» **What you need to do**
Which lines of the entries hold the string "mecard"? Copy each one.

● ● ● ● ● ● ●

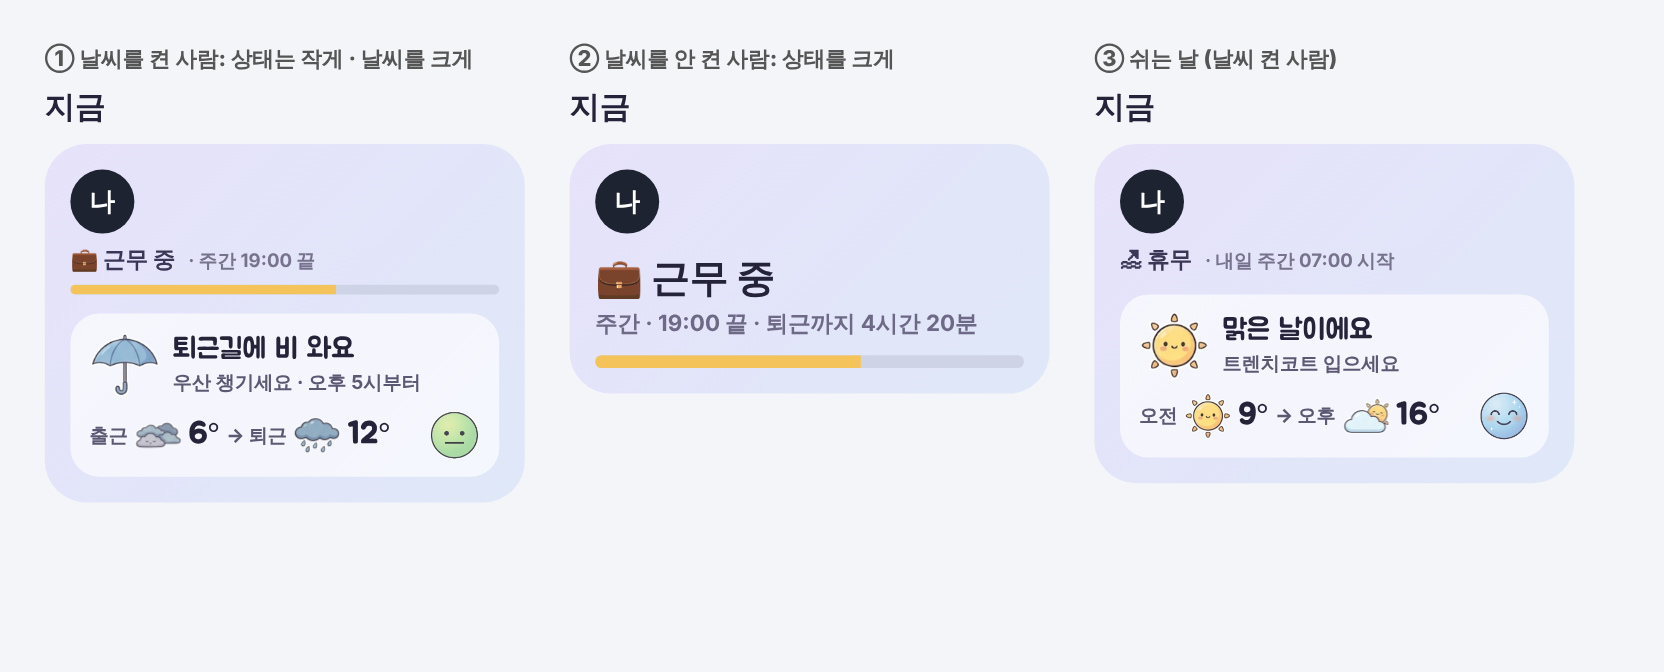
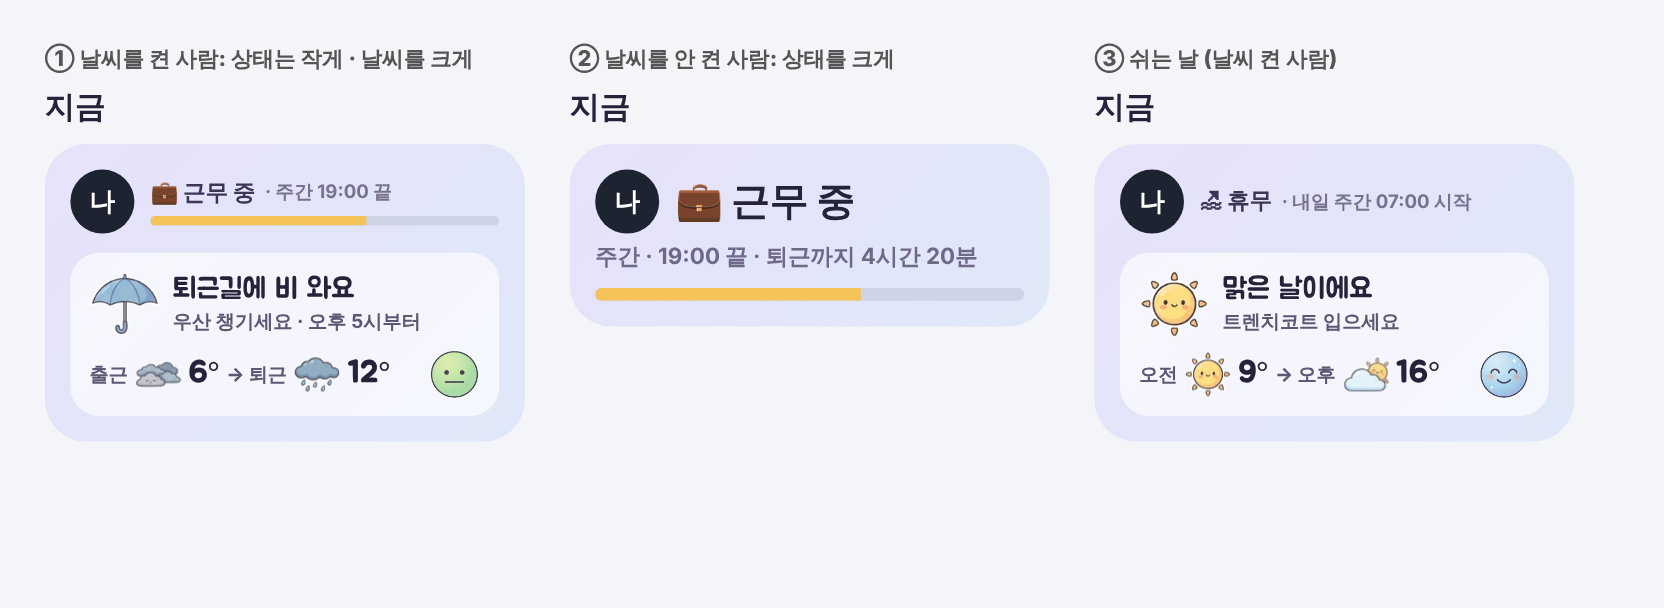
시안: 내 카드 상태를 나 옆으로
Claude-Session: https://claude.ai/code/session_01JTBnEvptp151JygSjZNCTX

diff --git a/design/family/mecard-mock.html b/design/family/mecard-mock.html
@@ -4,7 +4,7 @@ body{margin:0;background:#f4f5f8;font-family:system-ui,'Noto Sans CJK KR',sans-s
 .col{width:300px}.cap{font-size:13.5px;font-weight:800;color:#555;margin-bottom:8px}.h{font-size:19px;font-weight:800;margin:0 0 10px}
 .card{border-radius:26px;padding:16px;background:linear-gradient(135deg,#e6e2fa,#dfe8f8)}
 .me{display:inline-flex;width:40px;height:40px;border-radius:50%;background:#1d2330;color:#fff;font-weight:800;align-items:center;justify-content:center}
-.st{display:flex;align-items:center;gap:8px;margin-top:8px;font-size:14px;font-weight:800;color:#3a3756}.st small{font-weight:700;color:#77738f}
+.top{display:flex;align-items:center;gap:10px}.top .bar{flex:1;margin-top:5px}.st{display:flex;align-items:center;gap:6px;margin-top:0;font-size:14px;font-weight:800;color:#3a3756}.st small{font-weight:700;color:#77738f}
 .bar{height:6px;border-radius:4px;background:#cfd3e6;margin-top:6px;overflow:hidden}.bar i{display:block;height:100%;width:62%;background:#f4c45a}
 .wx{margin-top:12px;background:rgba(255,255,255,.65);border-radius:18px;padding:10px 12px}
 .wx .k{display:flex;align-items:center;gap:8px}.wx .k img{width:44px}.wx .k b{font-family:J;font-weight:400;font-size:18px}.wx .k small{display:block;font-size:12px;font-weight:700;color:#5c5874}
@@ -13,18 +13,16 @@ body{margin:0;background:#f4f5f8;font-family:system-ui,'Noto Sans CJK KR',sans-s
 .bar2{height:8px;border-radius:5px;background:#cfd3e6;margin-top:10px;overflow:hidden}.bar2 i{display:block;height:100%;width:62%;background:#f4c45a}
 </style></head><body>
 <div class="col"><div class="cap">① 날씨를 켠 사람: 상태는 작게 · 날씨를 크게</div><div class="h">지금</div><div class="card">
-<span class="me">나</span>
-<div class="st">💼 근무 중 <small>· 주간 19:00 끝</small></div><div class="bar"><i></i></div>
+<div class="top"><span class="me">나</span><div style="flex:1"><div class="st">💼 근무 중 <small>· 주간 19:00 끝</small></div><div class="bar"><i></i></div></div></div>
 <div class="wx"><div class="k"><img src="../weather/clean2/wear/umbrella.png"><div><b>퇴근길에 비 와요</b><small>우산 챙기세요 · 오후 5시부터</small></div></div>
 <div class="r">출근<img src="../weather/clean2/sky/cloudy.png"><em>6°</em> → 퇴근<img src="../weather/clean2/sky/rain.png"><em>12°</em><img class="f" src="../weather/clean2/faces/3.png"></div></div>
 </div></div>
 <div class="col"><div class="cap">② 날씨를 안 켠 사람: 상태를 크게</div><div class="h">지금</div><div class="card">
-<span class="me">나</span>
-<div class="big">💼 근무 중<small>주간 · 19:00 끝 · 퇴근까지 4시간 20분</small></div><div class="bar2"><i></i></div>
+<div class="top"><span class="me">나</span><div class="big" style="margin-top:0">💼 근무 중</div></div>
+<div class="big" style="margin-top:6px"><small>주간 · 19:00 끝 · 퇴근까지 4시간 20분</small></div><div class="bar2"><i></i></div>
 </div></div>
 <div class="col"><div class="cap">③ 쉬는 날 (날씨 켠 사람)</div><div class="h">지금</div><div class="card">
-<span class="me">나</span>
-<div class="st">🏖 휴무 <small>· 내일 주간 07:00 시작</small></div>
+<div class="top"><span class="me">나</span><div class="st">🏖 휴무 <small>· 내일 주간 07:00 시작</small></div></div>
 <div class="wx"><div class="k"><img src="../weather/clean2/sky/sun.png"><div><b>맑은 날이에요</b><small>트렌치코트 입으세요</small></div></div>
 <div class="r">오전<img src="../weather/clean2/sky/sun.png"><em>9°</em> → 오후<img src="../weather/clean2/sky/partly.png"><em>16°</em><img class="f" src="../weather/clean2/faces/1.png"></div></div>
 </div></div>

diff --git a/docs/TODO.md b/docs/TODO.md
@@ -2117,4 +2117,4 @@
 ## 다음 빌드 (정함 · 아직 안 만듦) — 근무 시간 한 곳 · 가족 탭 내 카드 (시안 design/family/mecard-mock)
 - 근무 시간은 근무 패턴 화면 "🕐 근무 시간 (선택)" 한 곳 (출근 · 퇴근) · 예전 자세한 화면(`openTimesPage`: 식사 · 쉬는 시간 · 나서기 · 귀가 · 수면)과 "자세히" 줄 없앰 · 가족 탭 내 카드 · 날씨 설정 시간 줄을 누르면 근무 패턴 화면 근무 시간 칸 펼친 채로
 - `myStatus` 를 세 가지만: 근무 중(○○ · 19:00 끝 + 막대) / 쉬는 중(내일 ○○ · 07:00 시작) / 휴무 — 점심 "00:00까지" 오류도 같이 사라짐
-- 가족 탭 내 카드: 날씨 켠 사람 = 상태 한 줄 작게 + 날씨 칸 크게(결론 · 출근 → 퇴근 그림 · 기온 · 미세먼지 얼굴) / 날씨 안 켠 사람 = 상태 크게(퇴근까지 남은 시간 포함)
+- 가족 탭 내 카드: 상태는 "나" 동그라미 옆으로(한 줄 줄임) · 날씨 켠 사람 = 상태 한 줄 작게 + 날씨 칸 크게(결론 · 출근 → 퇴근 그림 · 기온 · 미세먼지 얼굴) / 날씨 안 켠 사람 = 상태 크게(퇴근까지 남은 시간 포함)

● ● ● ● ● ● ●

» **Solution to the exercise**
diff --git a/design/family/mecard-mock.html b/design/family/mecard-mock.html
 ## 다음 빌드 (정함 · 아직 안 만듦) — 근무 시간 한 곳 · 가족 탭 내 카드 (시안 design/family/mecard-mock)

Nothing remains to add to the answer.